Jayme Wiertzema, Elementary Art, Worthington, Minnesota
“I’m looking forward to having a CLASSROOM this year. The past two years I have taught from a cart and this year my amazing school district allowed me to have a classroom in our school that is busting at the seams! I’m so excited to use my classroom environment to inspire creativity in my students, get to know them and learn from their amazing imaginations in art class!”


Melissa Vecchio, 4th Grade, Queens, New York
“Since so much of a student’s time is spent inside their classroom, the environment should be neat, organized, easy to move around in but most of all positive. I love to use a theme to reinforce great behavior. I always give the students a choice in helping to design bulletin boards and desk arrangements. When they are involved they take pride in the classroom, and enjoy being there.”

moving forward

After Confederate flag dispute at Colorado football game, schools pledge to bring students together

PHOTO: Marc Piscotty
Manual High students.

Acknowledging “we may never have a conclusive picture of what happened,” two Colorado school districts sought to move past a controversy over whether a Confederate flag was displayed at a football game and open a conversation between the two school communities.

The principal of Manual High, Nick Dawkins, wrote in a community letter over the weekend that the visiting Weld Central High School team “displayed a Confederate flag during the first quarter of the (Friday night) game, offending many members of the Manual community.”

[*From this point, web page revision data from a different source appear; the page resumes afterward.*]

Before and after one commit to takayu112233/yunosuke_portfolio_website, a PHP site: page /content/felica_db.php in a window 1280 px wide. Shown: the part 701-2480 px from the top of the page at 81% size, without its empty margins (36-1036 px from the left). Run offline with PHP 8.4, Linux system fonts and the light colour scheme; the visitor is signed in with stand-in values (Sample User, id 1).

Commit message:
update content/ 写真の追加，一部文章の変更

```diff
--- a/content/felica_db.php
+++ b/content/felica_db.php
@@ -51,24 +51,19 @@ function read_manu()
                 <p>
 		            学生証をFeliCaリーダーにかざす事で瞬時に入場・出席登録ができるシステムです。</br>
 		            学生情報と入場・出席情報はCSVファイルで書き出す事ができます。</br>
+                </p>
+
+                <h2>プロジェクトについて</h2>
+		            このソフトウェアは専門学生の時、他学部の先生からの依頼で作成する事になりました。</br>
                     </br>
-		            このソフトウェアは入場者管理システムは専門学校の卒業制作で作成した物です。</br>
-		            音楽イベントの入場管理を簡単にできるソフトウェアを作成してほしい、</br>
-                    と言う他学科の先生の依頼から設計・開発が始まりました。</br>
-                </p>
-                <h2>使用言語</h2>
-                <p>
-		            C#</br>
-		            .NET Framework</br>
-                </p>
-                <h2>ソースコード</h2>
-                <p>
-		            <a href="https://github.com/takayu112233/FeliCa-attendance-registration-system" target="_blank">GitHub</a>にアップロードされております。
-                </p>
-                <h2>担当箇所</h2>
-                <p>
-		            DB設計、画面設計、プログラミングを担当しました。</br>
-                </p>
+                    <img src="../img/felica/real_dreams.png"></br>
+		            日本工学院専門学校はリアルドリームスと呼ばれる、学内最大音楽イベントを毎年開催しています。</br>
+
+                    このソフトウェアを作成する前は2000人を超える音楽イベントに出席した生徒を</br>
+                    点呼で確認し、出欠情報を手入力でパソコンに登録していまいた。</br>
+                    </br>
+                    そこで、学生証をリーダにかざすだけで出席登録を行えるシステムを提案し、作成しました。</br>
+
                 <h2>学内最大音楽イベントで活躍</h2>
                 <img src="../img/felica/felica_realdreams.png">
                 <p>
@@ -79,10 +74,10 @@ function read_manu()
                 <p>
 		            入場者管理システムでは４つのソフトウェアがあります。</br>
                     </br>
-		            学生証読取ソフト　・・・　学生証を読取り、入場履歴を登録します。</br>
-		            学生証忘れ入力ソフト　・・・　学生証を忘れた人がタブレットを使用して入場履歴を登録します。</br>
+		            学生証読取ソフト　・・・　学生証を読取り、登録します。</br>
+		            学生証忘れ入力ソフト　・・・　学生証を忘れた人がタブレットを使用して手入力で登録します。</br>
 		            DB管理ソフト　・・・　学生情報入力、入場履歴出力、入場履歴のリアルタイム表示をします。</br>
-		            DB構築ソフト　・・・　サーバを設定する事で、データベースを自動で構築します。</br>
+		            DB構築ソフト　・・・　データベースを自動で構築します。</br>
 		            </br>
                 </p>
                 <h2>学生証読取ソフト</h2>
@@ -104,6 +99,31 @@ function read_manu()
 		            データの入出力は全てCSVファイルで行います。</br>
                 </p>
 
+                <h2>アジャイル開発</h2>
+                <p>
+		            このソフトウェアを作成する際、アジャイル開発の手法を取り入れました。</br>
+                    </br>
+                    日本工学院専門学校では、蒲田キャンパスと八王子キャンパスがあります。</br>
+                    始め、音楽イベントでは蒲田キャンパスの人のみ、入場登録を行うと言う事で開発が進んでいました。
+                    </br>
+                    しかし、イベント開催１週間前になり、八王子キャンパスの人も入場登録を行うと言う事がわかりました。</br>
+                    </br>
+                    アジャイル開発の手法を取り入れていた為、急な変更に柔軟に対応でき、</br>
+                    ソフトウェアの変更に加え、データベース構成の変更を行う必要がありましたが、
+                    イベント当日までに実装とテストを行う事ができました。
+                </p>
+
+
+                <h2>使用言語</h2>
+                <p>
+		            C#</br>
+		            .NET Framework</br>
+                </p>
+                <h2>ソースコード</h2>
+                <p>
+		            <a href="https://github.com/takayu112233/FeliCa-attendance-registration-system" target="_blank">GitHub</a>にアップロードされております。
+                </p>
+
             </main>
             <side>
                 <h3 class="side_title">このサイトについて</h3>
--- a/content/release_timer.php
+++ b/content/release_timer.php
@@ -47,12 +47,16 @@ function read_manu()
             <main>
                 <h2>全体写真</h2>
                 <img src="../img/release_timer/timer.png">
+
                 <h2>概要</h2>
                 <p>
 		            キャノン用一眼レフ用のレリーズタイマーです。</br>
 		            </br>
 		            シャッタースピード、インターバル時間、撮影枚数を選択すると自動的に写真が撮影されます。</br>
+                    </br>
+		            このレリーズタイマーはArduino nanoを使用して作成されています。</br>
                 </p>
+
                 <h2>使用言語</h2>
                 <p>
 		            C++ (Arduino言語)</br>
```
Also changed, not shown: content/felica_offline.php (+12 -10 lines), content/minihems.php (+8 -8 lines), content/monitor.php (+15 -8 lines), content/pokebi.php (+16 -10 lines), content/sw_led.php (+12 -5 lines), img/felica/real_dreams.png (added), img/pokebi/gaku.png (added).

Officials from Denver Public Schools and Weld County School District Re-3J released a joint letter Tuesday saying that based “on what we have learned to date, however, the Weld Central team did not display the Confederate flag.” At the same time, it said, multiple Manual eyewitnesses “reported seeing spectators who attempted to bring a Confederate flag into the game and clothing with flag images.”

Going forward, students from the two schools — one rural and one urban — will participate in a student leadership exchange that has student leaders visit each other’s schools and communities to “share ideas and perspectives,” the letter says.

“At a time in our country when so many are divided, we want our students instead to come together, share ideas and learn together,” says the letter, which is signed by the principals of both schools and the superintendents of both school districts.

The alleged incident took place at a time when issues of race, social injustice, politics and sports are colliding in the United States, making for tough conversations, including in classrooms.

Weld Central’s mascot is a Rebel. Manual, whose mascot is the Thunderbolts, is located in one of Denver’s historically African-American neighborhoods.

Dawkins in his initial community letter also said “the tension created by the flag led to conflict on and off the playing field,” and that three Manual players were injured, including one who went to the hospital with a leg injury. He also said some Manual players reported that Weld Central players “taunted them with racial slurs.”

Weld Central officials vehemently denied that their team displayed the flag. In addition, they said in their own community letter they had “no evidence at this point that any of our student athletes displayed racially motivated inappropriate behavior.”

They said district officials “do not condone any form of racism,” including the Confederate flag.

Weld Central fans told the Greeley Tribune that they didn’t see any Confederate flag.

Read the full text below.